After state visits to Germany and then to France, marking London's desire for rapprochement with its European allies, Charles turned to the Commonwealth.

Charles III on state visit to Kenya, expected on the colonial past of the United Kingdom

Hundreds of arrested Kenyans await be interrogated after the massacre of 200 Kiyuku loyalists in March 1953 near Nairobi © INTERCONTINENTALE – –

This vestige of the British empire which brings together 56 countries, most of them former British colonies, is weakened by increasingly strong criticism of the United Kingdom's colonial past.

Others Visits by members of the royal family to former colonies have caused a stir. In the Caribbean last year, Prince William and Kate were called to apologize for the United Kingdom's slavery past.

Charles III on state visit to Kenya, expected on the colonial past of the United Kingdom

© AFP – Ben Stansall < p>Kenya holds a special place in the history of the British royal family. It was in this country that Charles's mother, Elizabeth II, learned of the death of her father George VI in 1952 and became queen.

The last state visit of a British sovereign in Kenya dates back to November 1983, under Elizabeth II.

All rights of reproduction and representation reserved. © (2023) Agence France-Presse

Teilor Stone

By Teilor Stone

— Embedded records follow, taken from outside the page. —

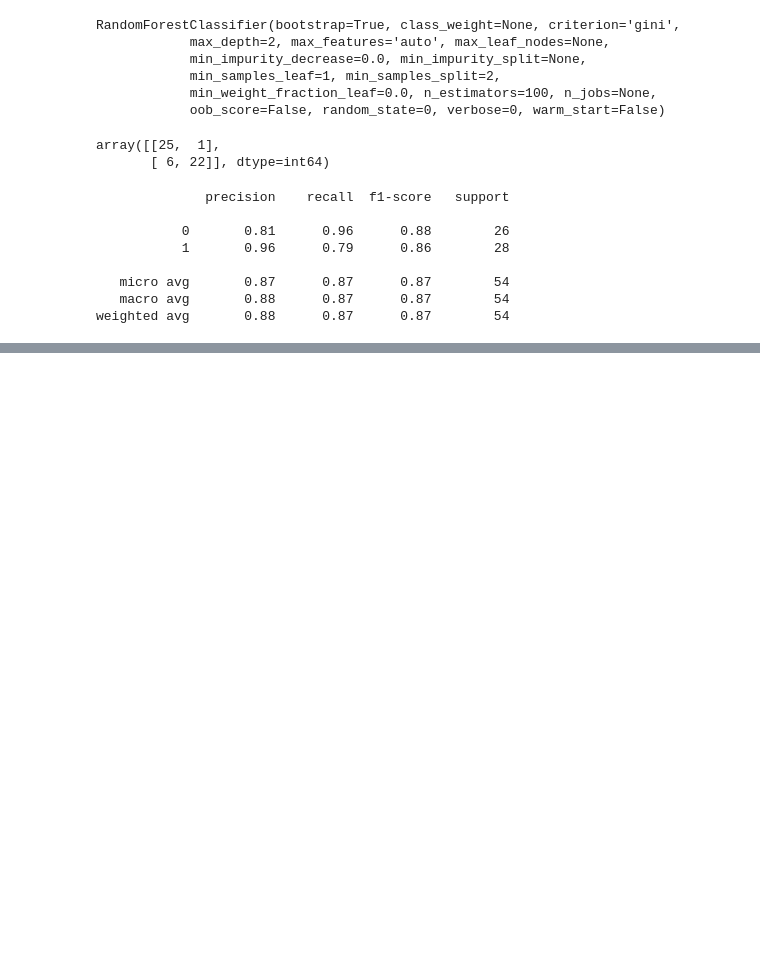
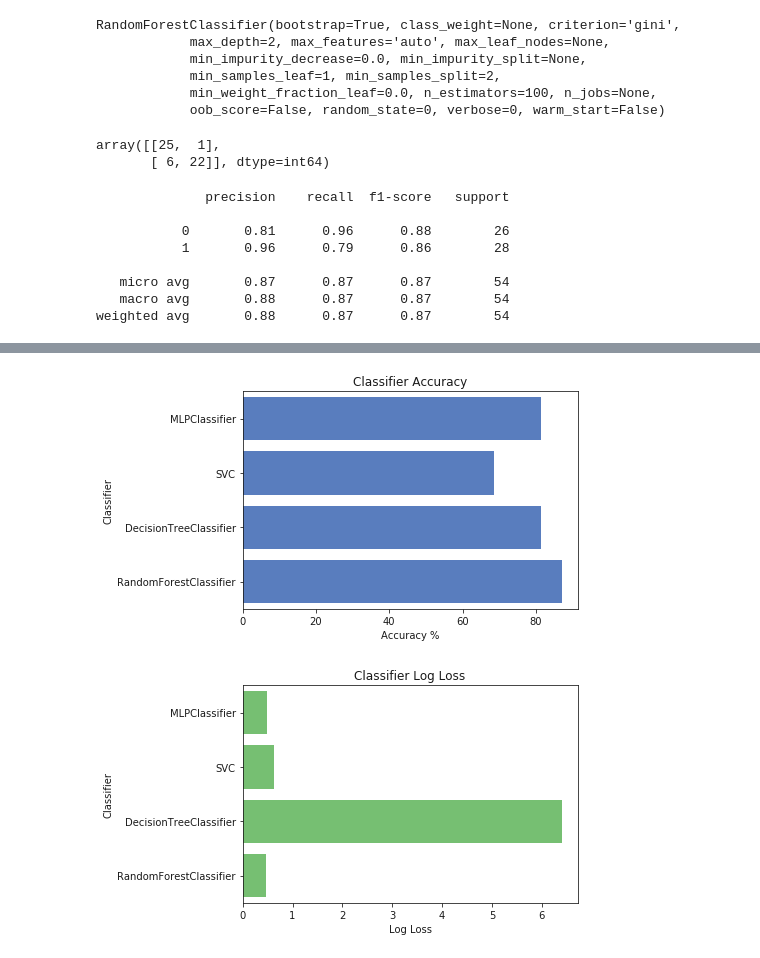
Before and after one commit to alhaura19/Kelompok-Al-El-Yul, a Jupyter notebook: Baseline.ipynb, the cells around one changed output, grey strips where cells are left out. Saved outputs shown, nothing was run; the diff lists cells and outputs as text; code cells hidden in the pictures; blank space fills up the shorter version.

Commit message:
added compare score

```diff
--- a/Baseline.ipynb
+++ b/Baseline.ipynb
@@ -388,0 +397,31 @@ weighted avg       0.88      0.87      0.87        54
+# %%
+from sklearn.metrics import accuracy_score, log_loss
+
+classifiers = [MLPClassifier(activation='relu', alpha=1e-5, hidden_layer_sizes=(40,30,20), random_state=19),
+               svm.SVC(gamma=0.001, probability=True),
+               DecisionTreeClassifier(random_state=0),
+               RandomForestClassifier(n_estimators=100, max_depth=2, random_state=0)]
+
+log_cols=["Classifier", "Accuracy", "Log Loss"]
+log = pd.DataFrame(columns=log_cols)
+
+for clf in classifiers:
+    clf.fit(X_train, y_train)
+    name = clf.__class__.__name__
+
+    print("="*30)
+    print(name)
+
+    print('****Results****')
+    y_pred = clf.predict(X_test)
+    acc = accuracy_score(y_test, y_pred)
+    print("Accuracy: {:.4%}".format(acc))
+
+    y_pred = clf.predict_proba(X_test)
+    ll = log_loss(y_test, y_pred)
+    print("Log Loss: {}".format(ll))
+
+    log_entry = pd.DataFrame([[name, acc*100, ll]], columns=log_cols)
+    log = log.append(log_entry)
+
+print("="*30)
@@ -388,0 +446,17 @@ weighted avg       0.88      0.87      0.87        54
+# %%
+sns.set_color_codes("muted")
+sns.barplot(x='Accuracy', y='Classifier', data=log, color="b")
+
+plt.xlabel('Accuracy %')
+plt.title('Classifier Accuracy')
+plt.show()
+
+sns.set_color_codes("muted")
+sns.barplot(x='Log Loss', y='Classifier', data=log, color="g")
+
+plt.xlabel('Log Loss')
+plt.title('Classifier Log Loss')
+plt.show()
+# %% [output]
+[figure, added]
+[figure, added]
```
Also changed, not shown: parts of 17 cells of this notebook.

Teilor Stone has been a reporter on the news desk since 2013. Before that she wrote about young adolescence and family dynamics for Styles and was the legal affairs correspondent for the Metro desk. Before joining Thesaxon , Teilor Stone worked as a staff writer at the Village Voice and a freelancer for Newsday, The Wall Street Journal, GQ and Mirabella. To get in touch, contact me through my teilor@nizhtimes.com 1-800-268-7116